In August 2001, Navegar appealed to the Supreme Court of California to reverse the decision of the appellate court. The court ruled in favor of the gun manufacturer, but declined to address the broader issues concerning negligent business practices of the gun industry. Instead, the court pointed to a state statute that precluded the particular type of claim brought against the gun manufacturer. In response to this ruling, the California Legislature, in September 2002, became the first state to repeal a statute that gave special legal immunity to the gun industry. The repeal was part of a group of far-reaching gun laws that were passed by the California Assembly and signed by Governor Gray Davis.
In addition to supporting negligence lawsuits against gun manufacturers, the Brady Center attempts to ensure that gun legislation is fairly interpreted. An example is United States v. Emerson, 46 F. Supp. 2d 598 (N.D.Tex.1999). Timothy Joe Emerson was under a domestic restraining order, which prohibited him from coming into contact with his estranged wife and her daughter. As such, he was not allowed to posses a firearm, since federal law 18 U.S.C. § 922(g)(8) prohibits firearm possession while under a civil protective order. Emerson was indicted for violation of the law when he allegedly waved a weapon in front of his wife, and then threatened to shoot his wife and her boyfriend. The federal judge dismissed the indictment against Emerson because it violated the "right to bear arms" provision of the second amendment.
The United States appealed the decision and the center filed an amicus curiae brief in support of the government's position. In October 2001, the Fifth Circuit Court of Appeals reversed the trial court's ruling. In February 2002, Emerson petitioned the U.S. Supreme Court to rehear the case.
The Brady Center is also integral in shaping new gun policy. Perhaps its biggest success came with the 1993 passage of the Brady Bill, which went into effect on February 28, 1994. The law requires a background check on any individual who attempts to purchase a handgun and a five-day waiting period for handgun purchases. In 1998, the law was extended to included long guns (i.e., rifles and shotguns). In 2001, the Brady Center announced that in the eight years since the law was in effect, gun deaths in the United States dropped from 39,595 in 1993 to 28,874 in 1999, a 27 percent decline.
With the election of george w. bush as president in 2002, and the gain of Republican seats in both the House and Senate in 2002, opponents of gun control gained ground. In early 2003, legislation to give the gun industry legal immunity from lawsuits brought by the victims of gun violence was introduced in Congress. The Brady Campaign and the Brady Center were at the center of the debate, fighting to prevent the "weakening of our nation's gun laws."
Brady Campaign to Prevent Gun Violence. Available online at<www.bradycampaign.org> (accessed on June 12, 2003).
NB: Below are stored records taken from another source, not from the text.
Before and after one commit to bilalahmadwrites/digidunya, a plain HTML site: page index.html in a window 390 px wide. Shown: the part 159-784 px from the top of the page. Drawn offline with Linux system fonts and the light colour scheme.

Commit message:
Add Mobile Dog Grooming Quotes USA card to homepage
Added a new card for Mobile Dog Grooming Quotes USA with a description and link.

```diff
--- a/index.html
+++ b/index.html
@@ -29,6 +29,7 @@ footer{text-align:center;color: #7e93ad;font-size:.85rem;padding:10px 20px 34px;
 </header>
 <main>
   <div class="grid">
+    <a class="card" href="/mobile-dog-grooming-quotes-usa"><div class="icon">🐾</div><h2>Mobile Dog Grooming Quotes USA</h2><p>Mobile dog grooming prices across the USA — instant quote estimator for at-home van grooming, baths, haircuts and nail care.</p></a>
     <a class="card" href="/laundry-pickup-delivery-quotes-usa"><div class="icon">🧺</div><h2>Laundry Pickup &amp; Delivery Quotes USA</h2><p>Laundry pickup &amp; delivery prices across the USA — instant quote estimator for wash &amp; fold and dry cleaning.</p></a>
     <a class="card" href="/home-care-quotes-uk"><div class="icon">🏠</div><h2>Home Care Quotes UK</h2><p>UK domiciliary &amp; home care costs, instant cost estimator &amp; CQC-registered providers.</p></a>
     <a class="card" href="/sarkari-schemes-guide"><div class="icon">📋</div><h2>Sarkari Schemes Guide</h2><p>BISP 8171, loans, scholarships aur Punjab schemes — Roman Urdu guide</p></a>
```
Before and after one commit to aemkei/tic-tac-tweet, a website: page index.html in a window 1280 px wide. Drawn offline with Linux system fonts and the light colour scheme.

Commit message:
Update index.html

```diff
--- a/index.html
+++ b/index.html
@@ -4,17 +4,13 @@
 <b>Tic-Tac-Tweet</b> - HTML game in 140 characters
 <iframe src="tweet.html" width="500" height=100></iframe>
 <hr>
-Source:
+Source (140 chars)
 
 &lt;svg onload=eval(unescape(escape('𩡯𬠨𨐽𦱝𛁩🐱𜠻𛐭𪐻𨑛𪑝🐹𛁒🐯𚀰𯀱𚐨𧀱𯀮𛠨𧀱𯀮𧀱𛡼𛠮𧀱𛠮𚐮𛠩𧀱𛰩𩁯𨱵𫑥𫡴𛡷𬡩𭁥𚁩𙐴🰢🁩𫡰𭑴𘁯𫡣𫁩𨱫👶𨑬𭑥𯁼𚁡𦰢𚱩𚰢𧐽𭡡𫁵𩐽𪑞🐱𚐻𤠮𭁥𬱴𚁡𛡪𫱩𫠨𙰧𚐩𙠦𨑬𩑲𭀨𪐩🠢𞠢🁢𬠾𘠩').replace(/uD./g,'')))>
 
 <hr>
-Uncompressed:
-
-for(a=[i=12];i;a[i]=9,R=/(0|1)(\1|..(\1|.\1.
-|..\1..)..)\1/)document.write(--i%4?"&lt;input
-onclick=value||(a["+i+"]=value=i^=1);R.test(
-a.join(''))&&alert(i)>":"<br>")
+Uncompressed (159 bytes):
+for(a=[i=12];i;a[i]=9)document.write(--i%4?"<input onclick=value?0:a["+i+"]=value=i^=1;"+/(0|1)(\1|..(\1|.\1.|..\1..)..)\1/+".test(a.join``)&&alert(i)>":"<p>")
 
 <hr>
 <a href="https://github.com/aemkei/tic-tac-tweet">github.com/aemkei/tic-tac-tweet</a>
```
"Government Figures Show Gun Crimes Down, Brady Bill Successful." June 5, 2000. CNN.com: Inside Politics. Available online at <www.cnn.com/2000/ALLPOLITICS/stories/06/05/brady.guns> (accessed on June 12, 2003).
Legal Action Center. Available online at <www.gunlawsuits.org> (accessed on June 12, 2003).